“If anything, there is a far greater risk of copper, for example, being stolen and melted down locally, than being exported. What a ban of exports will do is drive down the price of scrap, taking money out of the pockets of already destitute waste pickers and a hard-pressed manufacturing sector,” MacKay said, adding that the theft of infrastructure is a policing issue, not a trade matter.

Most recent industry figures show that in 2019 SA shipped about 633,000 tonnes of scrap metal amounting to R5.6bn.

The state considers scrap metal a critical feedstock into manufacturing and crucial for SA’s industrialisation drive. As a result, the government introduced various measures to boost access to higher quality and more affordable metal waste in the local market. One of the measures is an export tax on scrap metal, which the state says will be the most effective tool to reduce the domestic price. This suggests the government could lean towards an export ban in future as it pushes to curb theft and reduce local prices at the same time. 

President Cyril Ramaphosa said in his state of the nation address that the state would take decisive steps, through improved law enforcement and by considering further measures, to address the sale or export of scrap metal.

According to the Budget Review tabled in parliament in February, making it mandatory for all metal traders to get licences and prevent them from dealing in cash — so there is a paper trail — could be a key step in combating theft and the illegal trade in cables.

The government is also set to introduce rules to make it mandatory for traders to conduct due diligence on their customers and track the origin of their products.

In a reply to a question from the DA published in parliament last week, Patel said he was weighing various options to address the rampant theft of metal infrastructure in the country. 

 “The decision on which measures to implement on scrap metals is still under consideration. Once a final decision has been taken, details will be made available,” Patel said.

DA MP Mat Cuthbert said it’s clear Patel has been slow in moving to address the crisis, despite an increase in law enforcement.

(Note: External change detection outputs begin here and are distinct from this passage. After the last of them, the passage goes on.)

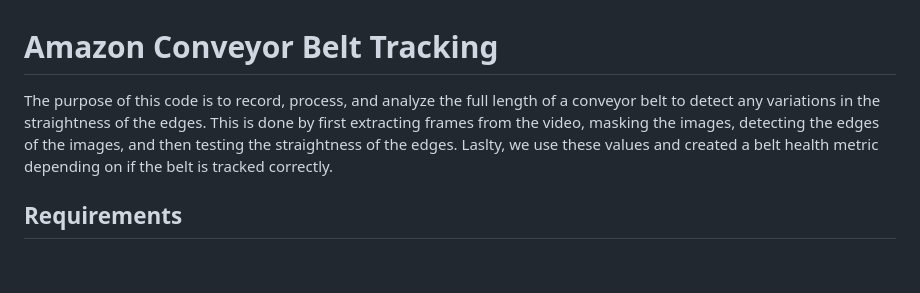
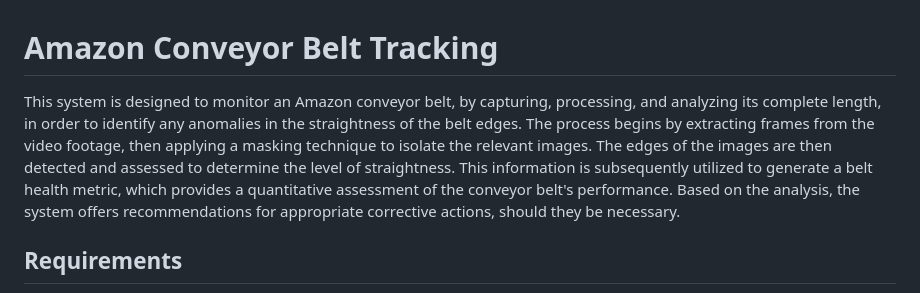
Before and after one commit to wyniemko/Automated-Maintenance-Inspection-for-Amazon-Conveyor-Belts, a Markdown page: README.md, the part around the change. Drawn GitHub-style; blank space fills up the shorter version.

```diff
--- a/README.md
+++ b/README.md
@@ -1,6 +1,6 @@
 # Amazon Conveyor Belt Tracking
 
-The purpose of this code is to record, process, and analyze the full length of a conveyor belt to detect any variations in the straightness of the edges. This is done by first extracting frames from the video, masking the images, detecting the edges of the images, and then testing the straightness of the edges. Laslty, we use these values and created a belt health metric depending on if the belt is tracked correctly.
+This system is designed to monitor an Amazon conveyor belt, by capturing, processing, and analyzing its complete length, in order to identify any anomalies in the straightness of the belt edges. The process begins by extracting frames from the video footage, then applying a masking technique to isolate the relevant images. The edges of the images are then detected and assessed to determine the level of straightness. This information is subsequently utilized to generate a belt health metric, which provides a quantitative assessment of the conveyor belt's performance. Based on the analysis, the system offers recommendations for appropriate corrective actions, should they be necessary.
 
 ## Requirements
 
```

The DA wanted to highlight that it opposes any ban on scrap metal exports.

Cuthbert added: “Also, despite an increase in arrests and seizures over the past few years, the theft of public infrastructure continues unabated. Surely, the department and SAPS need to interact outside of ‘regular’ channels and establish a more coherent plan to tackle the theft that is taking place and at the same time protect the economic rights of metal recyclers et al?”

Patel’s department did not respond to further requests for comment.



Would you like to comment on this article?
Register (it's quick and free) or sign in now.

Speech Bubbles

Please read our Comment Policy before commenting.

Commenting is subject to our house rules.